Working Skin develops this argument by exploring the interconnected work of tanners in Japan, Buraku rights activists and their South Asian allies, as well as cattle ranchers in West Texas, United Nations officials, and international NGO advocates. Moving deftly across these engagements, Joseph Hankins analyzes the global political and economic demands of the labor of multiculturalism. Written in accessible prose, this book speaks to larger theoretical debates in critical anthropology, Asian and cultural studies, and examinations of liberalism and empire, and it will appeal to audiences interested in social movements, stigmatization, and the overlapping circulation of language, politics, and capital.
List of Illustrations
Preface: Hailing from Texas
Introduction: The Labor of Multiculturalism
Recognizing Buraku Difference
1 • Of Skins and Workers: Producing the Buraku
2 • “Ushimatsu Left for Texas”: Passing the Buraku
Choice and Obligation in Contemporary Buraku Politics
3 • Locating the Buraku: A Political Ecology of Pollution
4 • A Sleeping Public: Buraku Politics and the Cultivation of Human Rights
International Standards and the Possibilities of Solidarity
5 • Demanding a Standard: Buraku Politics on a Global Stage
6 • Wounded Futures: Prospects of Transnational Solidarity
Conclusion: The Disciplines of Multiculturalism
Epilogue: Texas to Japan, and Back
Joseph D. Hankins researches the politics and productivity of labor. He is Assistant Professor of Anthropology at UC San Diego and is affiliated with the UCSD Critical Gender Studies Program and the UC Center for New Racial Studies. He was raised in Lubbock, Texas, one source of the rawhide processed in Japanese tanneries.
"Finely composed and researched."—Stephen Mansfield Japan Times
"Gutsy... [Hankins] took tremendous pains to put himself at the heart of the Buraku community and expose himself to the widest possible range of experiences... Well-observed."—Social Science Japan Journal
"A fascinating mediation that weaves between the making of leather and the making of a multicultural Japan.
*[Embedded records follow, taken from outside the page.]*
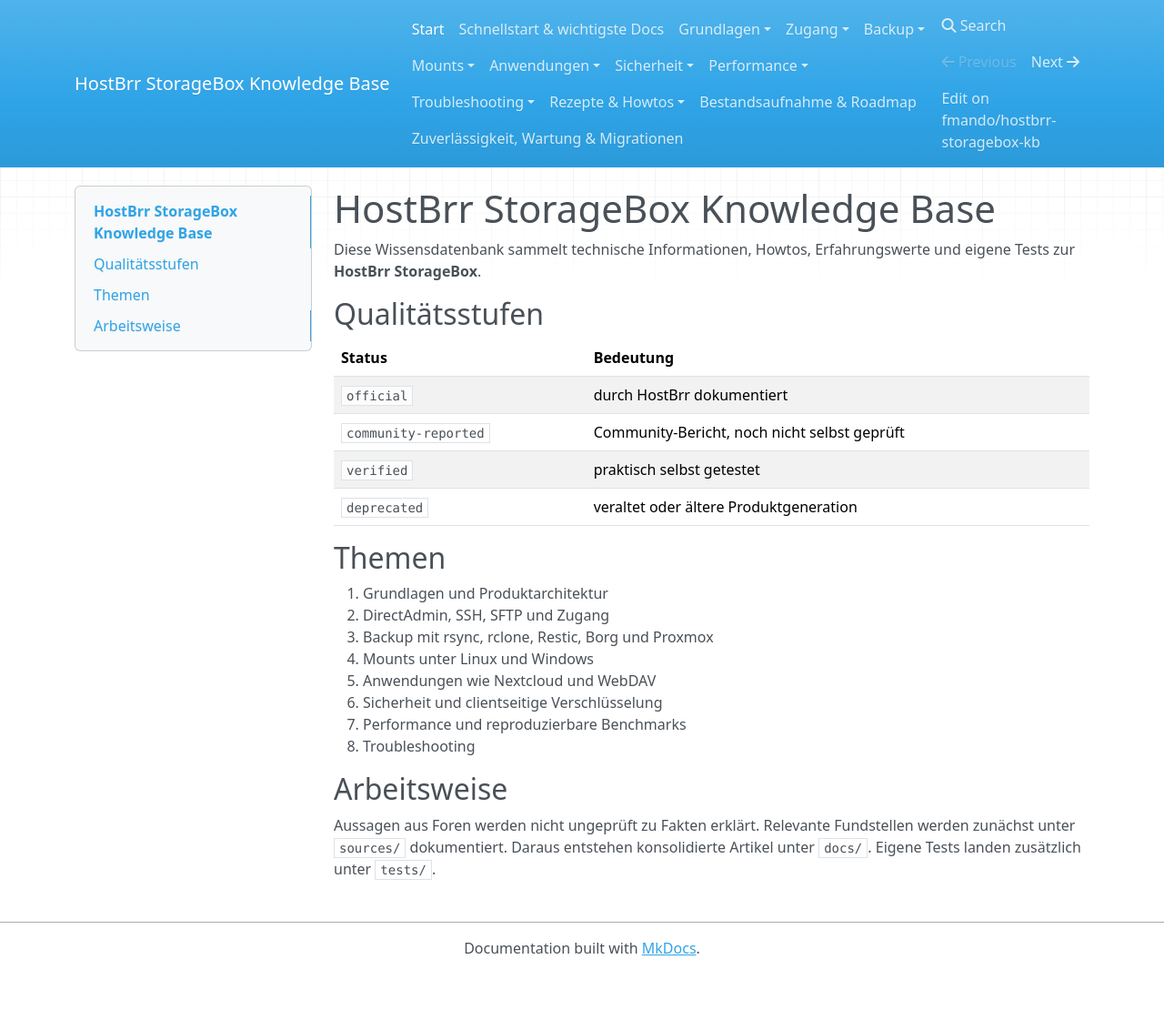
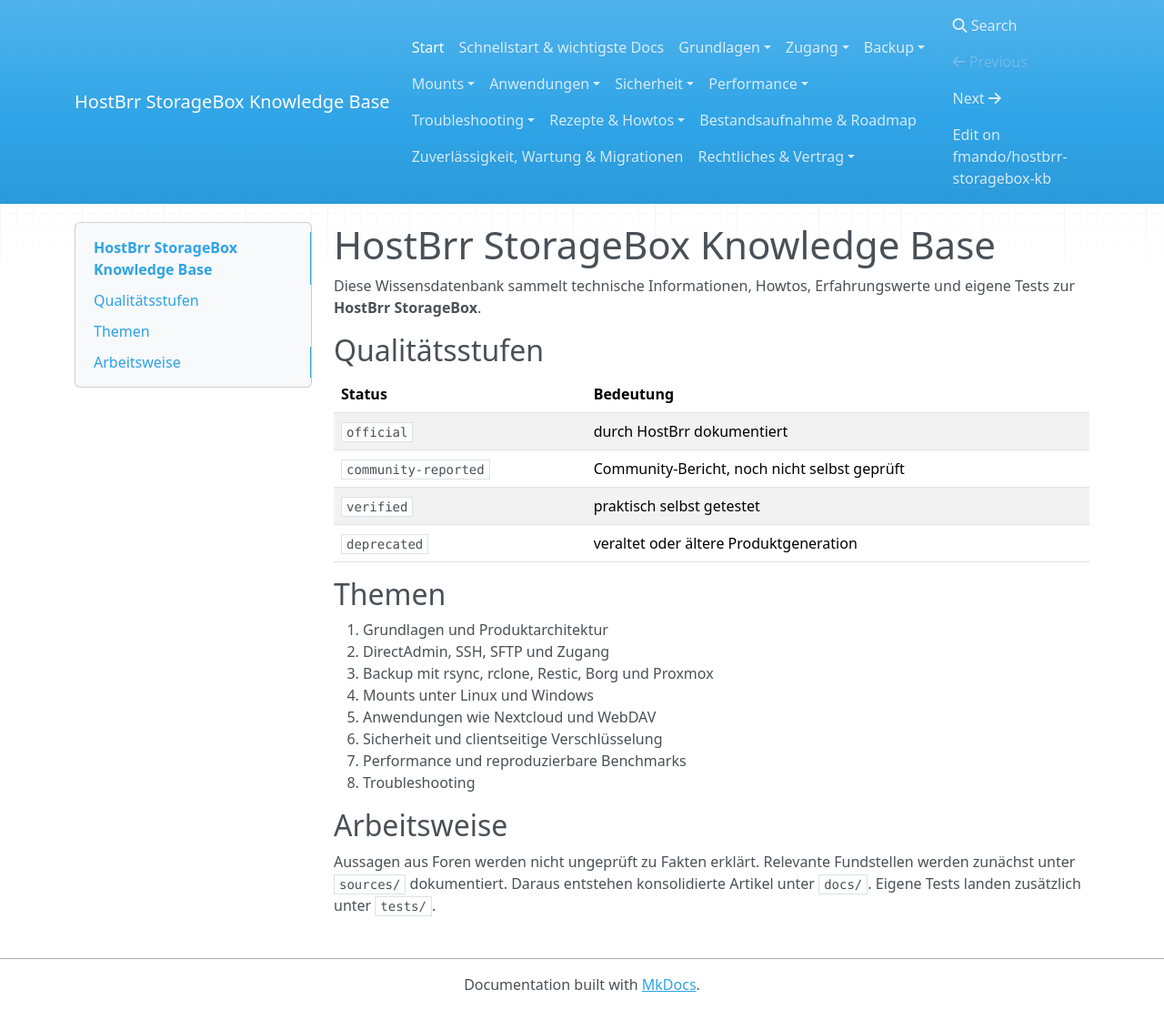
Before and after one commit to fmando/hostbrr-storagebox-kb, an MkDocs documentation site: the page built from docs/index.md, in a window 1280 px wide and 1110 px high. Shown: the whole window at 91% size. Built offline with MkDocs 1.6.1, drawn with Linux system fonts in a browser that asks for light colours; nearby versions of some CDN libraries; some of the changed lines change nothing that is shown.

Commit message:
Add legal and contractual documentation to navigation

```diff
--- a/mkdocs.yml
+++ b/mkdocs.yml
@@ -90,6 +90,12 @@
           - Disaster Recovery: 09-rezepte/disaster-recovery.md
   - Bestandsaufnahme & Roadmap: 10-bestandsaufnahme.md
   - Zuverlässigkeit, Wartung & Migrationen: 11-zuverlaessigkeit.md
+  - Rechtliches & Vertrag:
+      - Übersicht: 12-rechtliches/index.md
+      - Terms für StorageBox-Nutzer: 12-rechtliches/terms-storagebox.md
+      - Acceptable Use & Fair Use: 12-rechtliches/acceptable-use.md
+      - SLA, Verfügbarkeit & Haftung: 12-rechtliches/sla-haftung.md
+      - Datenschutz & DSGVO: 12-rechtliches/datenschutz-dsgvo.md
 
 markdown_extensions:
   - tables
```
Masculinized forms of industrialized tanning intersect with the feminized work of website design and solidarity tourism in efforts to turn 'Discrimination Based on Work and Descent' into imaginations of a world free from racism and built on global solidarity and 'complete liberation.'"
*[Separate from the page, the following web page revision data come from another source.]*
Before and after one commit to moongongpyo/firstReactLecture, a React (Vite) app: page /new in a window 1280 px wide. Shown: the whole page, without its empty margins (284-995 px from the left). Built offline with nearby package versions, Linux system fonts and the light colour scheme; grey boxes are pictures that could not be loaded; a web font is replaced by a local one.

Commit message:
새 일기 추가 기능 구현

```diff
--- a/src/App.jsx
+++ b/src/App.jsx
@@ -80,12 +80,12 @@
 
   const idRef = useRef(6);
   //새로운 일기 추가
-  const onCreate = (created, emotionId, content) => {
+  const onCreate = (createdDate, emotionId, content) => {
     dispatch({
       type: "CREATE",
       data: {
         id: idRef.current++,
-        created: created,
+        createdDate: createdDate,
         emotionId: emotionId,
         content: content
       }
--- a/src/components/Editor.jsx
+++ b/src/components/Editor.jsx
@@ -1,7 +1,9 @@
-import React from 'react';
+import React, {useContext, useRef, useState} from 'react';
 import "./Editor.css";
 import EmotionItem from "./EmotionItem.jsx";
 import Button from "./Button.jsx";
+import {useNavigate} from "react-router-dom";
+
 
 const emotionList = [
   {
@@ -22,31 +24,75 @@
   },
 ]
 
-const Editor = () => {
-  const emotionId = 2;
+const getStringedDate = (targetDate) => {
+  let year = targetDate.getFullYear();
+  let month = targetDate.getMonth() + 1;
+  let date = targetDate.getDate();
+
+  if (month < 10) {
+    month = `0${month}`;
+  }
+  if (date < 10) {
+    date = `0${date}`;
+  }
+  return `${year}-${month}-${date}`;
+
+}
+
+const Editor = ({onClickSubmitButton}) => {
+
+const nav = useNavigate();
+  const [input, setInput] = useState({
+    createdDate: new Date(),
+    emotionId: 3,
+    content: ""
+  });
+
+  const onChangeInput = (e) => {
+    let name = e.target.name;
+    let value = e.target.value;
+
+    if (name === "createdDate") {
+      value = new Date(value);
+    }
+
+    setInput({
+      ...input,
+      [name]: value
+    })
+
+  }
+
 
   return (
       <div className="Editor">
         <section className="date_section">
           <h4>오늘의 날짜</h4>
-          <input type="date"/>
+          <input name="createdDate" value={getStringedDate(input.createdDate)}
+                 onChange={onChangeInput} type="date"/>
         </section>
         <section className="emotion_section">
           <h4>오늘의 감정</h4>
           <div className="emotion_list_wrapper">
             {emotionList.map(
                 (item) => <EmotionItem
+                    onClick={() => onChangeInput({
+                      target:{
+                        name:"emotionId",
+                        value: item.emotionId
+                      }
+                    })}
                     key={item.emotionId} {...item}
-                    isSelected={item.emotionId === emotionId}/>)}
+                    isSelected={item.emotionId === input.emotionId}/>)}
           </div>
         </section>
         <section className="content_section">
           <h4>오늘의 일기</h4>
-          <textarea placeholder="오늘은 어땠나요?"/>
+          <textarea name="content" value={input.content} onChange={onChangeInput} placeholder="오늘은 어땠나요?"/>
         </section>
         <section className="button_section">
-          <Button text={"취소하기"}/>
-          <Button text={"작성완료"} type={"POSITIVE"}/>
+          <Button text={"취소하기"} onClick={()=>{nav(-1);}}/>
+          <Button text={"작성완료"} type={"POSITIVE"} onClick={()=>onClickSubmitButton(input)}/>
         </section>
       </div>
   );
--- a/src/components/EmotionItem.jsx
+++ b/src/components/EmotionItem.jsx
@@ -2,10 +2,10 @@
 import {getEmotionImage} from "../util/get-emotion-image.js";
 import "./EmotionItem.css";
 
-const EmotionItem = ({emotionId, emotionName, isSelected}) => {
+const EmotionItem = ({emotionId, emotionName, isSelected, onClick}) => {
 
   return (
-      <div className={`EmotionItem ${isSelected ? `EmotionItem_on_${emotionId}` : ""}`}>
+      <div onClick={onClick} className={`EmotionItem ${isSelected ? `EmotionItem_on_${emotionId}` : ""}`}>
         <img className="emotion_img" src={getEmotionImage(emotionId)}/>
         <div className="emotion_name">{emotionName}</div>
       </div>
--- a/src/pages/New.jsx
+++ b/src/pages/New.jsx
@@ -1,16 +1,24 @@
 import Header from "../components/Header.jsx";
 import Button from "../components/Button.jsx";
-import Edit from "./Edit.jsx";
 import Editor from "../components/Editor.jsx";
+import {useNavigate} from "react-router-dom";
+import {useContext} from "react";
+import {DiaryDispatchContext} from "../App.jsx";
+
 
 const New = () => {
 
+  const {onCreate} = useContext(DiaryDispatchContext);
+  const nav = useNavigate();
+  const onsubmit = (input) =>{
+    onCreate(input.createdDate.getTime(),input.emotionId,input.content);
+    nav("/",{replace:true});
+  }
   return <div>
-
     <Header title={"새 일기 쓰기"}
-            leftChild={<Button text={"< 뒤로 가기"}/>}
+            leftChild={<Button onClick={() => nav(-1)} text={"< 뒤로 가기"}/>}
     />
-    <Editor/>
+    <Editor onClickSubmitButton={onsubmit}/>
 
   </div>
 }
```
Charles L. Briggs, author of Stories in the Time of Cholera: Racial Profiling during a Medical Nightmare
"A product of ingenuity, scrupulous considerations, and ethical commitment, Working Skin
suggests, through the analytics of critical multiculturalism and labor, new possibilities of transnational Japanese ethnography as part of the ongoing project of politicizing anthropology for the modern world."
Lisa Yoneyama, author of Hiroshima Traces: Time, Space, and the Dialectics of Memory
is an extraordinary ethnography on the contemporary politics of the Buraku people in Japan. Hankins narrates the lives and experiences of the Buraku people inescapably entangled with and transformed by global circulations of capital and of the liberal discourse of recognition. This is a must-read for students and scholars interested in global multiculturalism and transnational cultural politics of the disenfranchised."—Miyako Inoue, author of Vicarious Language: Gender and Linguistic Modernity in Japan